RECORDS SUPPLIED.
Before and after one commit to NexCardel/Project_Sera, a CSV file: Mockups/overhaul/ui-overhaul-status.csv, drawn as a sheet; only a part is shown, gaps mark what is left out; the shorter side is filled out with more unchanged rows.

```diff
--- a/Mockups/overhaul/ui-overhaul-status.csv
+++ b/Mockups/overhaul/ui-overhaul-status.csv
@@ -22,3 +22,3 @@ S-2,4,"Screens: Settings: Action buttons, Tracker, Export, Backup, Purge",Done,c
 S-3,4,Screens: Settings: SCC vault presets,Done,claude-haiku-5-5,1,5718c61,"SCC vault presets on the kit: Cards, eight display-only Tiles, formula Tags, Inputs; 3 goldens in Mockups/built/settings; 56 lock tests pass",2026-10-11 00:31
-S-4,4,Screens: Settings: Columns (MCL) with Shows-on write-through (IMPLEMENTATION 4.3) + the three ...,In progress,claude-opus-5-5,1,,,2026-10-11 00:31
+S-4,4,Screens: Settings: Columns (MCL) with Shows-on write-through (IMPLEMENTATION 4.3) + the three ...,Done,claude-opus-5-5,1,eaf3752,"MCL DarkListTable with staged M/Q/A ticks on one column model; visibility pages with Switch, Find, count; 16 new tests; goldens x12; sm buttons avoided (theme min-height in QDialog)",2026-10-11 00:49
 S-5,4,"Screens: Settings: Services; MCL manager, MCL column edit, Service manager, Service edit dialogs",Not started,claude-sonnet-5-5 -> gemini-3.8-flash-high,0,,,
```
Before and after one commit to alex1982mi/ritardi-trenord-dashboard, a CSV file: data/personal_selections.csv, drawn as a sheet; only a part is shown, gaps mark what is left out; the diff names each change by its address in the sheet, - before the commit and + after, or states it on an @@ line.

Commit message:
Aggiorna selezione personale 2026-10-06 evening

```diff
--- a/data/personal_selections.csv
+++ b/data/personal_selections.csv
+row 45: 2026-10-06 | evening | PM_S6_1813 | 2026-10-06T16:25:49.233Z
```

ABOUT THIS TASK. Copy out each line from the listing that contains the string "overhaul".

REPLY.
Before and after one commit to NexCardel/Project_Sera, a CSV file: Mockups/overhaul/ui-overhaul-status.csv, drawn as a sheet; only a part is shown, gaps mark what is left out; the shorter side is filled out with more unchanged rows.
--- a/Mockups/overhaul/ui-overhaul-status.csv
+++ b/Mockups/overhaul/ui-overhaul-status.csv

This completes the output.